The social dislocation resulting from flooding areas for new reservoirs is an obvious issue, but there are also wider ecological issues. For example, the World Commission on Dams NGO has claimed that, in some hot climates, biomass carried down stream can be collected by the dam and can rot, generating methane, so that net greenhouse emissions can be more than from a fossil plant of the same energy capacity. It is not just a matter of any initial biomass trapped when the hydro reservoir was first filled, but a continuous ongoing process of fresh biomass decay,

The industry does not accept this. It says emissions are not a general problem, and in any case there are remedial options and there remains a strong push for more hydro, and large schemes. http//

While it is clear that Africa and other places in the developing world need energy, there are counterviews about whether hydro, especially large hydro, is the best bet. Large projects are expensive and involve large companies who, some fear, may not be that concerned about local impacts. Certainly there have been some bitter battles fought over some projects and large-scale hydro remains a politically contentious issue in many parts of the world. Quite apart from local impact issues, it is sometimes argued that large centralised projects may in any case be the wrong answer for Africa and other similar locations. The very large distances involved make it unlikely that grids could ever cover the entire continent. As with the 40GW Grand Inga project on the Congo, much of the electricity seems likely to be exported on HVDC links to remote markets, not used locally. Local decentralised power may make more sense. That can be micro hydro, or wind, or biomass or solar, technologies which can be installed quickly with low local impacts and a potential for direct local involvement, and also possibly for the creation of local manufacturing enterprises to build the equipment.

Large hydro obviously plays a major role in Egypt, the Aswan Dam supplying 10% of its electricity, although it is now diversifying into solar and wind, with a target of getting 20% of its electricity from renewables by 2020. Large hydro is dominant in many sub-Saharan African countries, but in addition to wind, micro-hydro is seen as attractive in some locations, while village-level PV projects have spread widely, for example in Uganda, Tanzania, Chad, Rwanda, Angola, Gambia and Congo. Niger aims to get 10% of its primary energy from renewables by 2020, Senegal 15% by 2025. Kenya has large wind, solar and biomass resources, and is planning a 100 MW wave plant. It already has over 200 MW of geothermal capacity, and aims to meet 50% of its electricity needs with geothermal by 2018. Nigeria's 2006 Renewable Energy Master plan has renewables supplying 13% of electricity in the short term, and 36% long term. Ghana has introduced a Feed-In Tariff for PV, and its 155 MW PV project, launched in 2012, is the largest so far in Africa
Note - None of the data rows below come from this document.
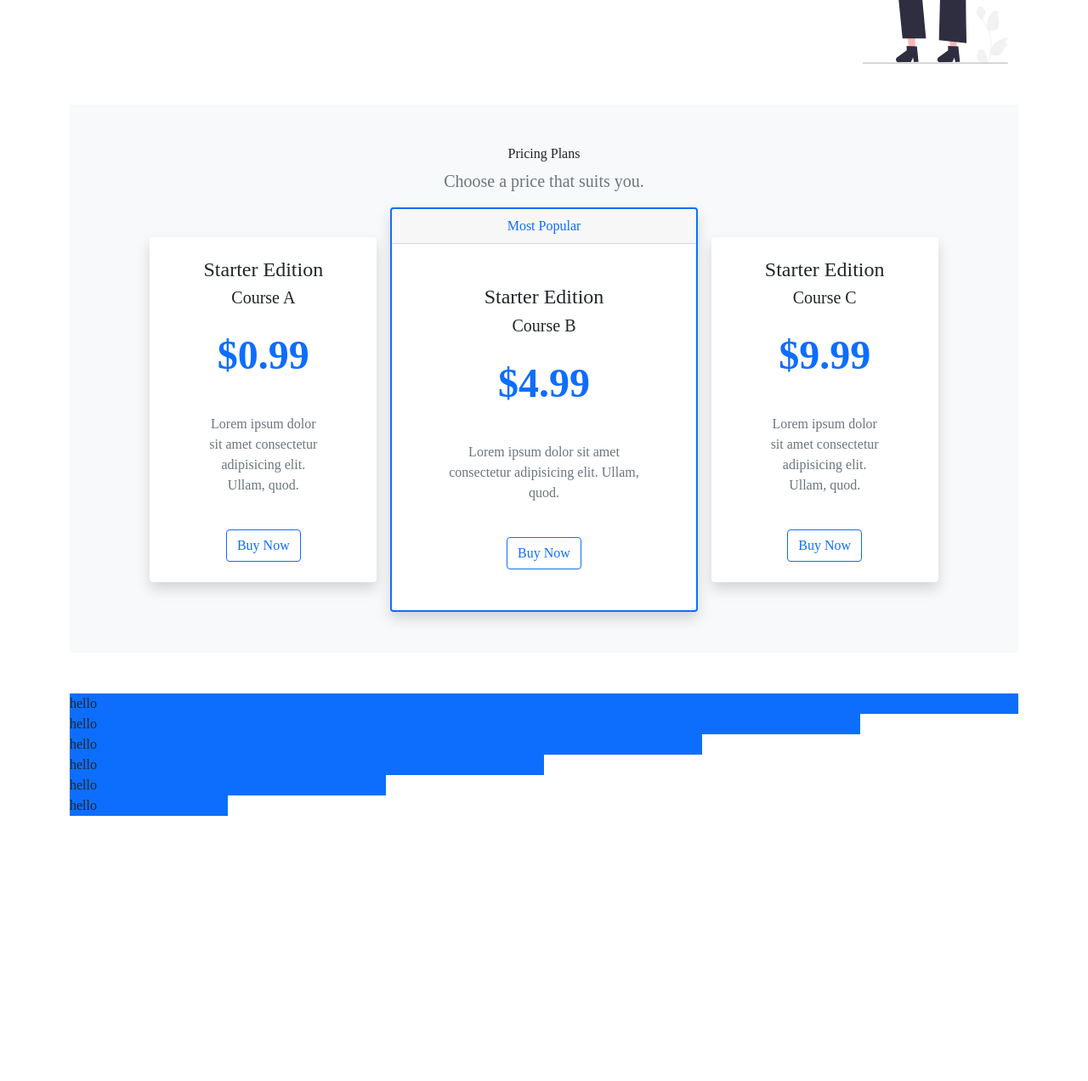
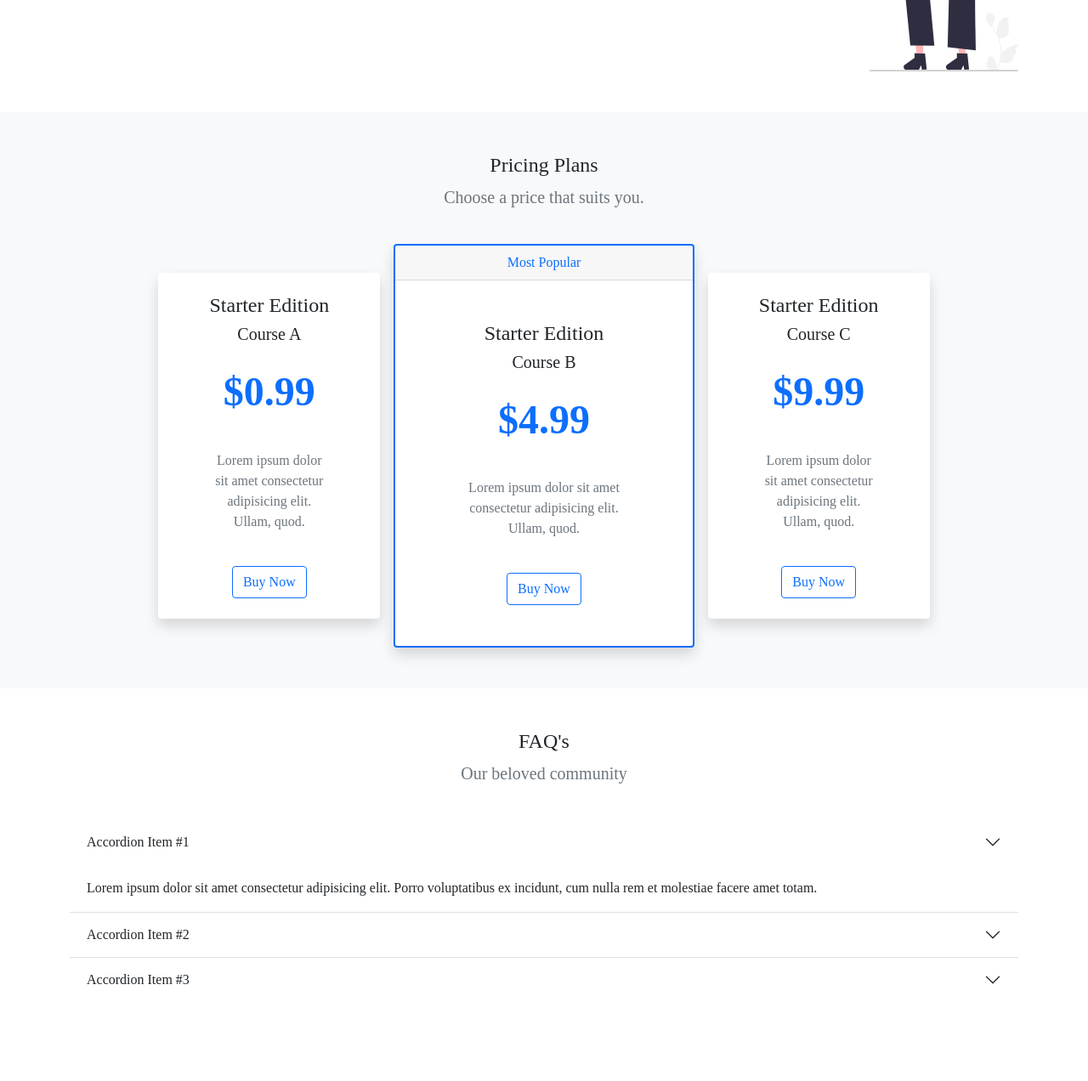
Before and after one commit to Imjoma/unstrap, a plain HTML site: page index.html in a window 1280 px wide. Shown: the part 475-1747 px from the top of the page at 85% size. Before the commit the page ends 1483 px from the top, so only its background shows below. Drawn offline with nearby package versions, Linux system fonts and the light colour scheme.

Commit message:
accordion added

```diff
--- a/index.html
+++ b/index.html
@@ -13,8 +13,8 @@
 
 
  <!--     add a responsive nav -->
- <div class="root container-lg">
-     <nav class="nav navbar navbar-expand-lg navbar-light py-4">
+ <div class="root">
+     <nav class="container-lg nav navbar navbar-expand-lg navbar-light py-4">
         <div class="container-fluid">
           <a class="logo navbar-brand" href="#"><span class="span-style">BootStrap</span></a>
           <!--data-target must be the same as id in collapse -->
@@ -30,8 +30,8 @@
       </nav>
 
         <!-- full vh header-->
-        <section>
-            <div class="container-fluid">
+        <section class="">
+            <div class="container-lg">
                 <div class="row justify-content-between">
                     <!-- children of the flex -->
                     <div class="col-md-6 text-center text-md-start">
@@ -55,13 +55,13 @@
             </div>
         </section>
 
-        <section class="bg-light" id="services">
-            <div>
-                <div class="text-center">
-                    <h6>Pricing Plans</h6>
+        <section class="container-fluid bg-light" id="services">
+
+                <div class="text-center pb-4">
+                    <h4>Pricing Plans</h4>
                     <p class="lead text-muted">Choose a price that suits you.</p>
                 </div>
-                <div class="row justify-content-center align-items-center g-3">
+                <div class="container-xl mx-auto row justify-content-center align-items-center g-3">
                     <!-- card 1 -->
                     <div class="col-8 col-lg-4 col-xl-3">
                         <div class="card border-0 shadow bg-body rounded">
@@ -119,12 +119,59 @@
                             </div>
                         </div>
                     </div>
-                </div>
             </div>
         </section>
 
 
     <!-- accordion -->
+    <section>
+        <div class="container-md">
+            <div class="text-center pb-4">
+                <h4>FAQ's</h4>
+                <p class="lead text-muted">Our beloved community</p>
+            </div>
+
+        <div class="accordion accordion-flush" id="accordionFlushExample">
+            <!-- accordion-item-1 -->
+            <div class="accordion-item">
+                <h2 class="accordion-header" id="heading1">
+                    <button class="accordion-button collapsed" type="button" data-bs-toggle="collapse" data-bs-target="#flush-1" aria-expanded="false" aria-controls="flush-1">
+                        Accordion Item #1
+                    </button>
+                </h2>
+                <div id="flush-1" class="accordion-collapse collapse show" aria-labelledby="flush-headingOne" data-bs-parent="#accordionFlushExample">
+                    <div class="accordion-body">Lorem ipsum dolor sit amet consectetur adipisicing elit. Porro voluptatibus ex incidunt, cum nulla rem et molestiae facere amet totam.</div>
+                </div>
+            </div>
+            <!-- accordion-item-2 -->
+            <div class="accordion-item">
+                <h2 class="accordion-header" id="heading2">
+                    <button class="accordion-button collapsed" type="button" data-bs-toggle="collapse" data-bs-target="#flush-2" aria-expanded="true" aria-controls="flush-2">
+                        Accordion Item #2
+                    </button>
+                </h2>
+                <div id="flush-2" class="accordion-collapse collapse" aria-labelledby="flush-headingOne" data-bs-parent="#accordionFlushExample">
+                    <div class="accordion-body">Lorem ipsum dolor sit amet consectetur adipisicing elit. Porro voluptatibus ex incidunt, cum nulla rem et molestiae facere amet totam.</div>
+                </div>
+            </div>
+            <!-- accordion-item-3 -->
+            <div class="accordion-item">
+                <h2 class="accordion-header" id="heading2">
+                    <button class="accordion-button collapsed" type="button" data-bs-toggle="collapse" data-bs-target="#flush-3" aria-expanded="false" aria-controls="flush-3">
+                        Accordion Item #3
+                    </button>
+                </h2>
+                <div id="flush-3" class="accordion-collapse collapse" aria-labelledby="flush-headingOne" data-bs-parent="#accordionFlushExample">
+                    <div class="accordion-body">Lorem ipsum, dolor sit amet consectetur adipisicing elit. Modi quibusdam sed assumenda nisi sit ut delectus necessitatibus explicabo vitae optio!</div>
+                </div>
+            </div>
+        </div>
+
+    </div>
+
+    </section>
+
+
 
         <section class="col">
             <div class="col-12 bg-primary">hello</div>
```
Renewable energy feed-in tariffs (REFiTs) are clearly helping roll-out renewable technology across Africa, as they have in the EU, but a recent NGO report argued that, to meet Africa's needs at the speed and scale required without burdening the energy poor, costs must be distributed across the population fairly, based on usage and ability to pay, while the international community can provide extra financial support, such as through 'top-up' payments via a Global REFiT Fund, in line with obligations under the UNFCCC/Kyoto protocol for repayment of climate debts.

There has certainly been no shortage of high-level initiatives on renewables in the region. In 2009, the Africa-EU Energy Partnership and the EU, together with the African Union, launched a 10 year Renewable Energy Cooperation Programme. and the UN's new Sustainable Energy for All initiative, includes €50m EU backing. But Africa needs more than top-down aid programmes. It needs local involvement, training and skill development, to support the growth of local jobs, and technical and economic capacities.

For a good overview see IRENA's new report on Renewables in Africa:

In my next Blog, I will be looking at the situation in South America, where large hydro also dominates, but alternatives are also emerging.